For office-goers from the top of the ladder to the bottom, in the public sector or private, the question isn’t if they hate their spreadsheets — it's how much.
The horror stories are a testament to that hatred. After all, it was a spreadsheet malfunction that caused the town of Framingham, Mass., to believe it had $1.5 million more in its 2011 budget than it did. It was also a spreadsheet that made organizers of the 2012 London Summer Olympics overbook four swimming events by 10,000 people. And again, it was another spreadsheet that nearly cost California’s Kern County $12 million in tax revenues when a gaffe hid $1.26 billion worth of taxable real-estate.
These tales of spreadsheet woe are only some of the scores heard by Felienne Hermans, an assistant professor at Delft University of Technology based in the Netherlands. Hermans has a Ph.D. centered in spreadsheet data extraction and is the founder of a startup called Infotron, a company that employs algorithms for spreadsheet analysis. Her typical day is always a hopscotch among lines, columns and rows.
In January, Hermans visited California to speak at the O’Reilly Strata Big Data Conference held in Santa Clara, and recently spoke with Government Technology to offer followup advice on how everyone from organizations to average users can improve and untangle their spreadsheets.
Spreadsheets are quick to create and stay a while. Herman’s Ph.D. research, that surveyed and studied a number of enterprise-level businesses, showed that each spreadsheet lives five years — roughly as long as a pet mouse or hamster.
“They live for a long time,” Hermans said, and as such, she recommended a good filing and folder system — one that is intend to endure not just for months, but years.
Most spreadsheet makers often think their work will only be seen by a small few. However, within any large organization, Hermans said on average 50 percent of business decisions are based upon spreadsheets, and about 12 people will view or work with a single spreadsheet file. Surprisingly, Hermans said that despite the many hands a spreadsheet passes through, only 33 percent of them have a page that includes a manual explaining how to read and use them. Illustrating the sticky point by way of example, Hermans said this can be problematic for employers going through a hiring process, as new staff — even if endowed with expert skills — could likely have no idea how to interpret the data.
“They evolve into something that multiple people are using,” Hermans said. “And I would say you have to give some sort of description of what you want the spreadsheet to do.”

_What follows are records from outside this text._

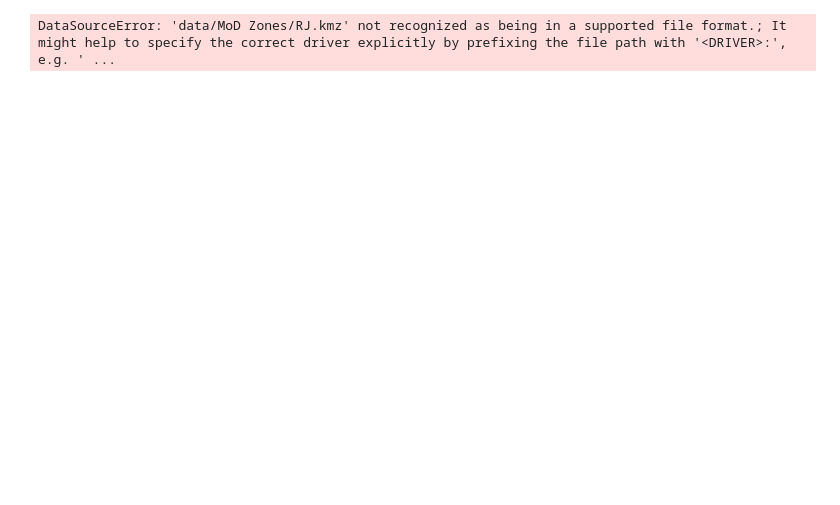
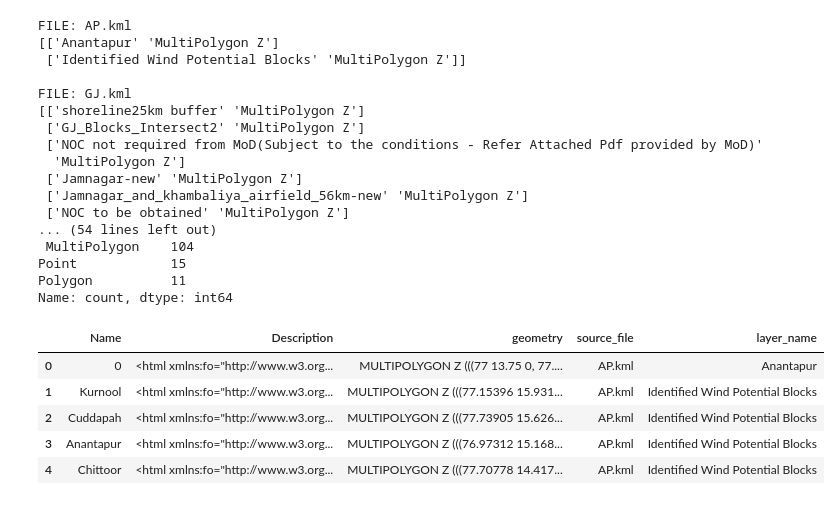
Before and after one commit to DNA-DataScience/zonal-analytics, a Jupyter notebook: MoD_processor.ipynb, the cells around one changed output. Drawn from its saved outputs; the diff is of its cells as text; code cells hidden in the pictures; blank space fills up the shorter version.

Commit message:
Working mod layers

```diff
--- a/MoD_processor.ipynb
+++ b/MoD_processor.ipynb
@@ -1,8 +0,0 @@
-# %%
-import geopandas as gpd
-
-gdf = gpd.read_file("data/MoD Zones/RJ.kmz", driver="KMZ")
-print(gdf.columns)
-print(gdf.geometry.geom_type.value_counts())
-# %% [output]
-DataSourceError: 'data/MoD Zones/RJ.kmz' not recognized as being in a supported file format.; It might help to specify the correct driver explicitly by prefixing the file path with '<DRIVER>:', e.g. ' ...
@@ -9,19 +3,58 @@ DataSourceError: 'data/MoD Zones/RJ.kmz' not recognized as being in a supported
 # %%
 import geopandas as gpd
+import pandas as pd
+import pyogrio
 from pathlib import Path
-import pandas as pd
 
-kml_dir = Path("data/MoD Zones")
-kml_files = sorted(kml_dir.glob("*.kmz"))
+kml_dir = Path("data/MoD Zones/_extracted_kml")
+kml_files = sorted(kml_dir.glob("*.kml"))
 
 all_gdfs = []
 
 for kml_path in kml_files:
-    print("Reading:", kml_path.name)
-    gdf = gpd.read_file(kml_path, driver="KML")
-    gdf["source_file"] = kml_path.name
-    all_gdfs.append(gdf)
+    print("\nFILE:", kml_path.name)
+
+    layers = pyogrio.list_layers(kml_path)
+    print(layers)
+
+    # layers might be a DataFrame OR a numpy array depending on version
+    if hasattr(layers, "iterrows"):   # pandas DataFrame
+        layer_names = layers["name"].tolist()
+    else:  # numpy array like [[name, geomtype], ...]
+        layer_names = [row[0] for row in layers]
+
+    for layer_name in layer_names:
+        gdf = gpd.read_file(kml_path, driver="KML", layer=layer_name)
+        gdf["source_file"] = kml_path.name
+        gdf["layer_name"] = layer_name
+        all_gdfs.append(gdf)
 
 zones = gpd.GeoDataFrame(pd.concat(all_gdfs, ignore_index=True))
-print(zones.shape)
+
+print("\nTOTAL ROWS:", len(zones))
+print("GEOM TYPES:\n", zones.geometry.geom_type.value_counts())
 zones.head()
+# %% [output]
+FILE: AP.kml
+[['Anantapur' 'MultiPolygon Z']
+ ['Identified Wind Potential Blocks' 'MultiPolygon Z']]
+
+FILE: GJ.kml
+[['shoreline25km buffer' 'MultiPolygon Z']
+ ['GJ_Blocks_Intersect2' 'MultiPolygon Z']
+ ['NOC not required from MoD(Subject to the conditions - Refer Attached Pdf provided by MoD)'
+  'MultiPolygon Z']
+ ['Jamnagar-new' 'MultiPolygon Z']
+ ['Jamnagar_and_khambaliya_airfield_56km-new' 'MultiPolygon Z']
+ ['NOC to be obtained' 'MultiPolygon Z']
+... (54 lines left out)
+ MultiPolygon    104
+Point            15
+Polygon          11
+Name: count, dtype: int64
+|  | Name | Description | geometry | source_file | layer_name |
+| 0 | 0 | <html xmlns:fo="http://www.w3.org... | MULTIPOLYGON Z (((77 13.75 0, 77.... | AP.kml | Anantapur |
+| 1 | Kurnool | <html xmlns:fo="http://www.w3.org... | MULTIPOLYGON Z (((77.15396 15.931... | AP.kml | Identified Wind Potential Blocks |
+| 2 | Cuddapah | <html xmlns:fo="http://www.w3.org... | MULTIPOLYGON Z (((77.73905 15.626... | AP.kml | Identified Wind Potential Blocks |
+| 3 | Anantapur | <html xmlns:fo="http://www.w3.org... | MULTIPOLYGON Z (((76.97312 15.168... | AP.kml | Identified Wind Potential Blocks |
+| 4 | Chittoor | <html xmlns:fo="http://www.w3.org... | MULTIPOLYGON Z (((77.70778 14.417... | AP.kml | Identified Wind Potential Blocks |
```
Also changed, not shown: parts of 67 cells of this notebook, 2 other files.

Many spreadsheets “smell.” It’s a fact rarely mentioned, mainly because most people don’t realize spreadsheets are code, Hermans said. Spreadsheets, she reasoned, answer many problems and have similar qualities and challenges of programming code; because of this, they also have “smells.” In this sense; the word “smell” draws its definition from programmers who describe it to mean code that is confusing, sloppy or just simply poor quality.
“Excel formulas are just as expressive as any other type of code languages,” Hermans said.
With spreadsheets, the formulas can start to smell and become difficult or complicated to work with afterward. Examples of this include extra-long formula operations, cell values that need to be traced back to cells in different pages for context, and in cases of duplicated formulas, where a cell’s formula contains other cell formulas.
Consciously thinking about clarity and simplicity is the overall premise Hermans encouraged here. Make sure cell values are well labeled, formulas are as short as possible and a cell's formula on one page draws on a value of another page. And first, consider placing the value — with a label — somewhere on the new page so it can be easily referenced.
Hermans has additionally been working with other researchers to craft a free software tool called Bumblebee that can be found on her blog. Named after the Autobot character in Transformers, the program allows users to simplify spreadsheet formulas by transforming them into shorter and clearer versions — a tool similar to tools that improve code. It does this by way of a simple and easy-to-use interface that highlights potential cell formula transformations inside each spreadsheet.
Jason Shueh is a former staff writer for Government Technology magazine.